## Exercise instructions
Copy all lines containing the string "Hanqi" from the records below.

Listed records below:

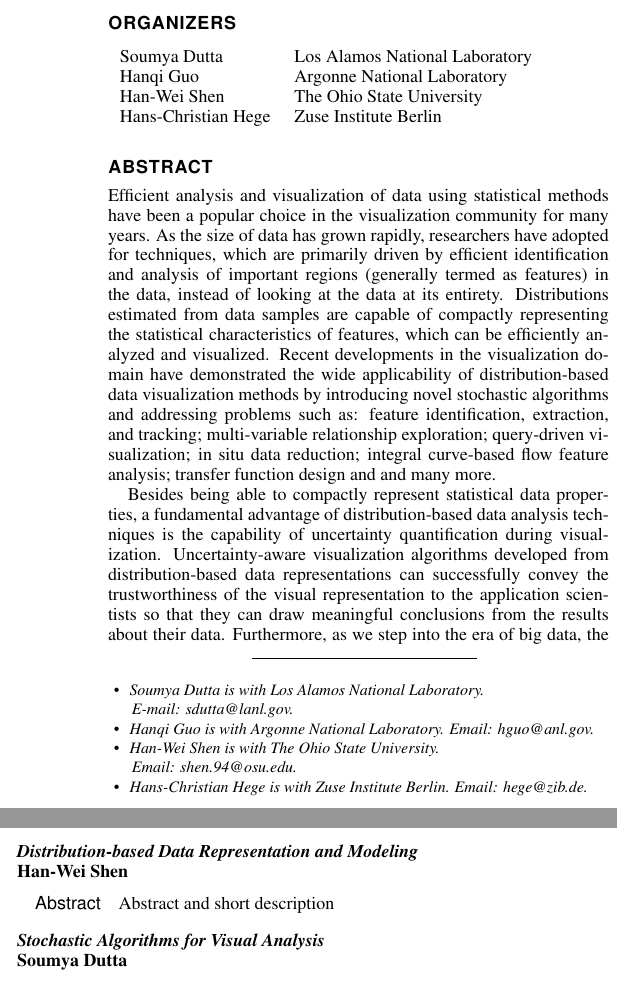
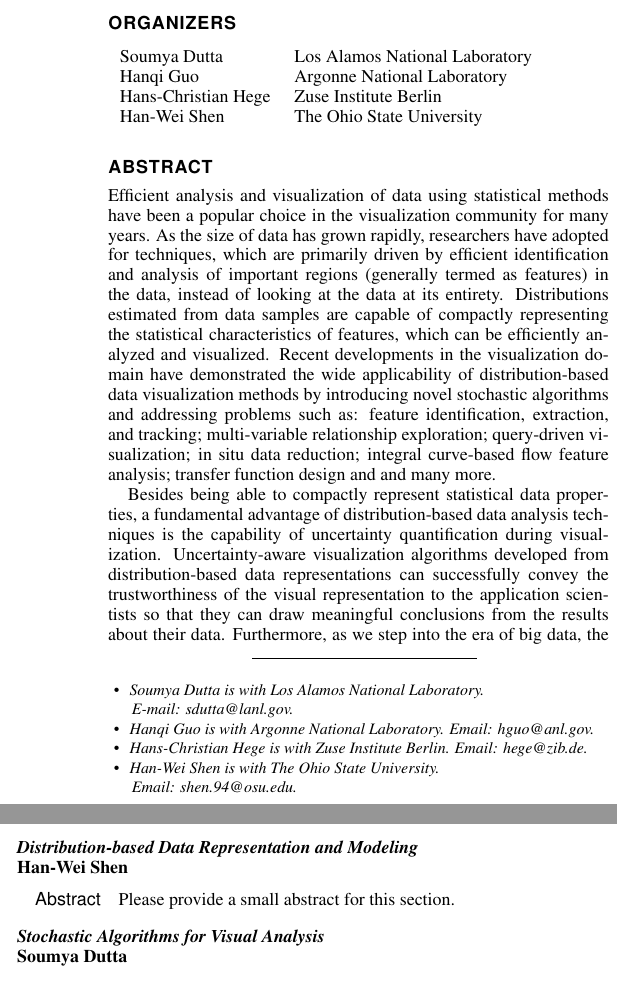
Before and after one commit to hguo/VIS_2019_Tutorial, a LaTeX document (template.tex): two parts of the columns of page 1 of 2, joined at a grey line, cut so that both start at the same text. Compiled offline with pdfLaTeX.

Commit message:
initial abstract

```diff
--- a/template.tex
+++ b/template.tex
@@ -71,7 +71,7 @@
 %% This is how authors are specified in the journal style
 
 %% indicate IEEE Member or Student Member in form indicated below
-\author{Soumya Dutta, Hanqi Guo, Han-Wei Shen, and Hans-Christian Hege}
+\author{Soumya Dutta, Hanqi Guo, Hans-Christian Hege, and Han-Wei Shen}
 \authorfooter{
 %% insert punctuation at end of each item
 \item
@@ -79,9 +79,9 @@
 \item
  Hanqi Guo is with Argonne National Laboratory. Email: hguo@anl.gov.
 \item
+ Hans-Christian Hege is with Zuse Institute Berlin. Email: hege@zib.de.
+\item
  Han-Wei Shen is with The Ohio State University. \\Email: shen.94@osu.edu.
-\item
- Hans-Christian Hege is with Zuse Institute Berlin. Email: hege@zib.de.
 }
 
 %other entries to be set up for journal
@@ -110,11 +110,11 @@
 \DeclareBibliographyCategory{Guo}
 \addtocategory{Guo}{}
 
+\DeclareBibliographyCategory{Hege}
+\addtocategory{Hege}{}
+
 \DeclareBibliographyCategory{Shen}
 \addtocategory{Shen}{}
-
-\DeclareBibliographyCategory{Hege}
-\addtocategory{Hege}{}
 
 % \DeclareFieldFormat{labelnumberwidth}{}
 % \setlength{\biblabelsep}{0pt}
@@ -157,8 +157,8 @@ Conclusion & Hans-Christian Hege & 10 minutes
 \begin{tabular}{ll}
 Soumya Dutta & Los Alamos National Laboratory\\
 Hanqi Guo & Argonne National Laboratory\\
+Hans-Christian Hege & Zuse Institute Berlin\\
 Han-Wei Shen & The Ohio State University\\
-Hans-Christian Hege & Zuse Institute Berlin\\
 \end{tabular}
 \end{table}
 
@@ -186,28 +186,28 @@ The brief outline of each section is presented below:
 \noindent\textbf{\textit{Distribution-based Data Representation and Modeling}}\\
 \textbf{Han-Wei Shen}
 \paragraph{Abstract}
-Abstract and short description
+Please provide a small abstract for this section.
 
 \addverticalspace
 
 \noindent\textbf{\textit{Stochastic Algorithms for Visual Analysis}}\\
 \textbf{Soumya Dutta}
 \paragraph{Abstract}
-Abstract and short description
+Please provide a small abstract for this section.
 
 \addverticalspace
 
 \noindent\textbf{\textit{Uncertainty Quantification and Visualization}}\\
 \textbf{Hans-Christian Hege}
 \paragraph{Abstract}
-Abstract and short description
+Please provide a small abstract for this section.
 
 \addverticalspace
 
 \noindent\textbf{\textit{Application of Distributions in Visualization}}\\
 \textbf{Hanqi Guo}
 \paragraph{Abstract}
-Abstract and short description
+Please provide a small abstract for this section.
 
 \addverticalspace
 
```
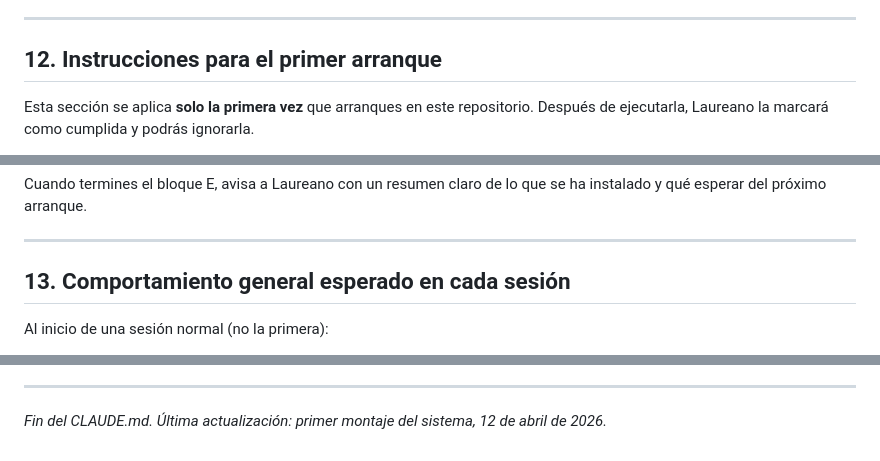
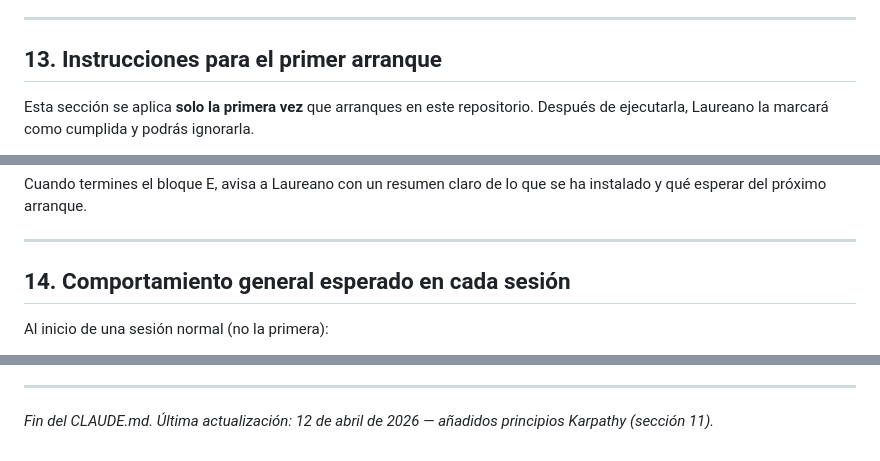
Before and after one commit to tragabytes/panel-viaje, a Markdown page: CLAUDE.md, 3 parts joined by grey strips. Drawn GitHub-style.

```diff
--- a/CLAUDE.md
+++ b/CLAUDE.md
@@ -263,7 +320,7 @@ Lista negativa explícita. Si te descubres haciendo alguna de estas, para.
 
 ---
 
-## 12. Instrucciones para el primer arranque
+## 13. Instrucciones para el primer arranque
 
 Esta sección se aplica **solo la primera vez** que arranques en este repositorio. Después de ejecutarla, Laureano la marcará como cumplida y podrás ignorarla.
 
@@ -307,7 +364,7 @@ Cuando termines el bloque E, avisa a Laureano con un resumen claro de lo que se
 
 ---
 
-## 13. Comportamiento general esperado en cada sesión
+## 14. Comportamiento general esperado en cada sesión
 
 Al inicio de una sesión normal (no la primera):
 
@@ -332,4 +389,4 @@ Al final de la sesión:
 
 ---
 
-*Fin del CLAUDE.md. Última actualización: primer montaje del sistema, 12 de abril de 2026.*
+*Fin del CLAUDE.md. Última actualización: 12 de abril de 2026 — añadidos principios Karpathy (sección 11).*
```
Also changed, not shown: other parts of CLAUDE.md (+58 -1 lines).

End of Listed records.

## Response to the exercise
-\author{Soumya Dutta, Hanqi Guo, Han-Wei Shen, and Hans-Christian Hege}
+\author{Soumya Dutta, Hanqi Guo, Hans-Christian Hege, and Han-Wei Shen}
  Hanqi Guo is with Argonne National Laboratory. Email: hguo@anl.gov.
 Hanqi Guo & Argonne National Laboratory\\
 \textbf{Hanqi Guo}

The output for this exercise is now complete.